Exact reproduction, images excluded: write out the records below.

* [Data supplied]:

--- START ---

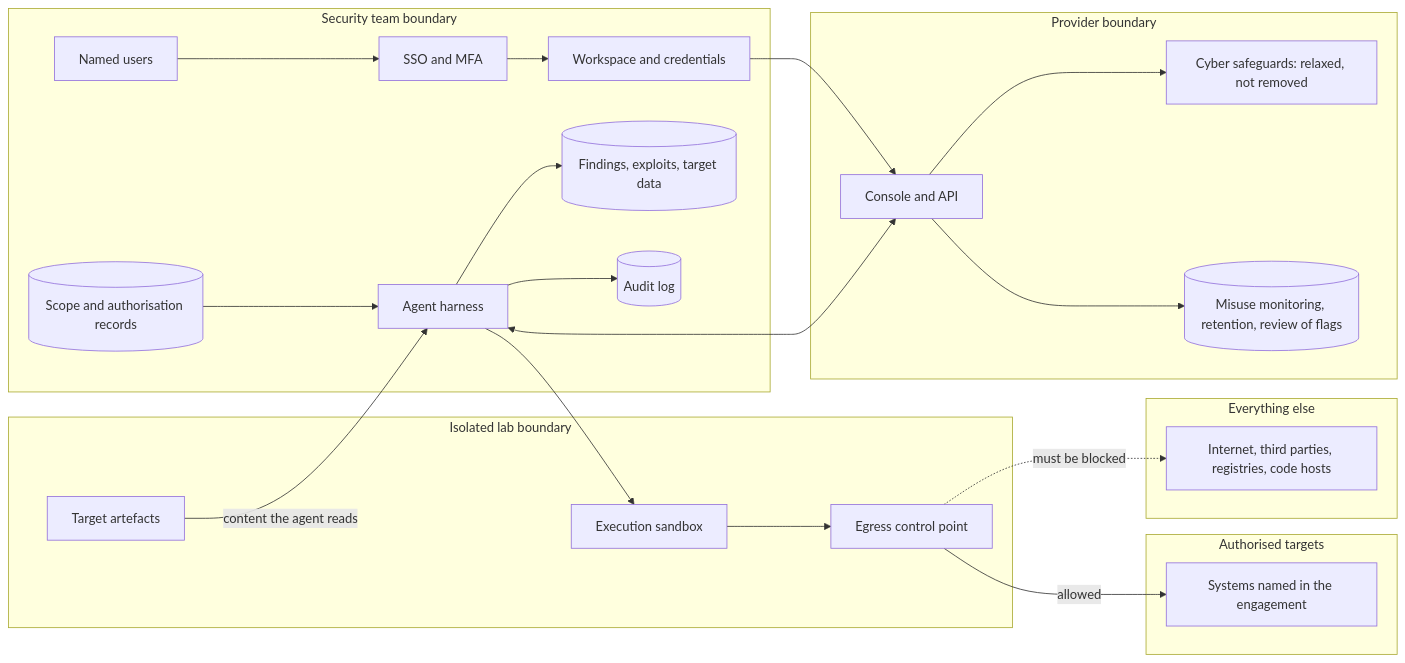
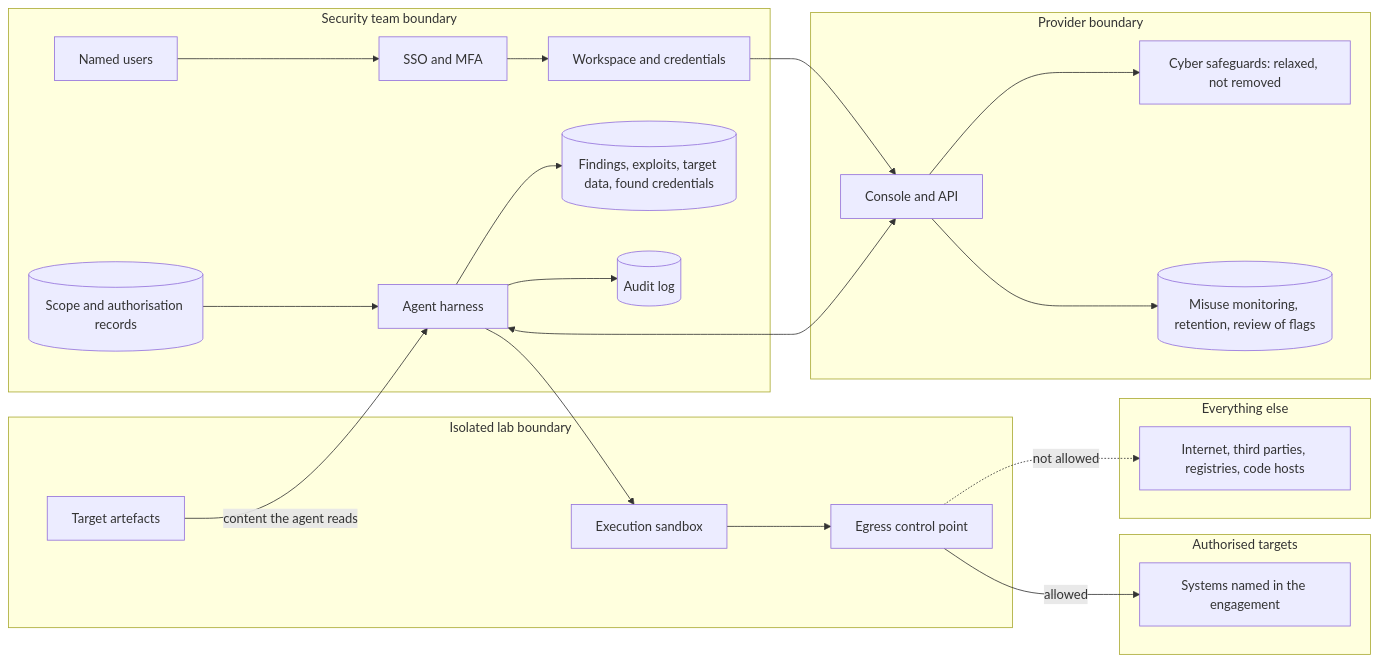
Before and after one commit to wtcooper/ai-security-evals: the diagram in threat-models/restricted-cyber-model.md, drawn with Mermaid. The commit also changed other lines of this file and 2 other files, not shown here.

````diff
--- a/threat-models/restricted-cyber-model.md
+++ b/threat-models/restricted-cyber-model.md
@@ -90,34 +101,34 @@
 ```mermaid
 flowchart LR
   subgraph PROV["Provider boundary"]
     EP["Console and API"] --> SAFE["Cyber safeguards: relaxed, not removed"]
     EP --> MON[("Misuse monitoring, retention, review of flags")]
   end
   subgraph TEAM["Security team boundary"]
     USERS["Named users"] --> IDP["SSO and MFA"] --> WS["Workspace and credentials"]
     HARN["Agent harness"]
     SCOPE[("Scope and authorisation records")]
-    OUT[("Findings, exploits, target data")]
+    OUT[("Findings, exploits, target data, found credentials")]
     AUDIT[("Audit log")]
   end
   subgraph LAB["Isolated lab boundary"]
     SBX["Execution sandbox"]
     ART["Target artefacts"]
     EGR["Egress control point"]
   end
   subgraph INSCOPE["Authorised targets"]
     TGT["Systems named in the engagement"]
   end
   subgraph WORLD["Everything else"]
     NET["Internet, third parties, registries, code hosts"]
   end
   WS --> EP
   HARN <--> EP
   SCOPE --> HARN
   ART -->|content the agent reads| HARN
   HARN --> SBX --> EGR
   EGR -->|allowed| TGT
-  EGR -.->|must be blocked| NET
+  EGR -.->|not allowed| NET
   HARN --> OUT
   HARN --> AUDIT
 ```
````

--- END ---

* [Response for this exercise]:
Before and after one commit to wtcooper/ai-security-evals: the diagram in threat-models/restricted-cyber-model.md, drawn with Mermaid. The commit also changed other lines of this file and 2 other files, not shown here.

````diff
--- a/threat-models/restricted-cyber-model.md
+++ b/threat-models/restricted-cyber-model.md
@@ -90,34 +101,34 @@
 ```mermaid
 flowchart LR
   subgraph PROV["Provider boundary"]
     EP["Console and API"] --> SAFE["Cyber safeguards: relaxed, not removed"]
     EP --> MON[("Misuse monitoring, retention, review of flags")]
   end
   subgraph TEAM["Security team boundary"]
     USERS["Named users"] --> IDP["SSO and MFA"] --> WS["Workspace and credentials"]
     HARN["Agent harness"]
     SCOPE[("Scope and authorisation records")]
-    OUT[("Findings, exploits, target data")]
+    OUT[("Findings, exploits, target data, found credentials")]
     AUDIT[("Audit log")]
   end
   subgraph LAB["Isolated lab boundary"]
     SBX["Execution sandbox"]
     ART["Target artefacts"]
     EGR["Egress control point"]
   end
   subgraph INSCOPE["Authorised targets"]
     TGT["Systems named in the engagement"]
   end
   subgraph WORLD["Everything else"]
     NET["Internet, third parties, registries, code hosts"]
   end
   WS --> EP
   HARN <--> EP
   SCOPE --> HARN
   ART -->|content the agent reads| HARN
   HARN --> SBX --> EGR
   EGR -->|allowed| TGT
-  EGR -.->|must be blocked| NET
+  EGR -.->|not allowed| NET
   HARN --> OUT
   HARN --> AUDIT
 ```
````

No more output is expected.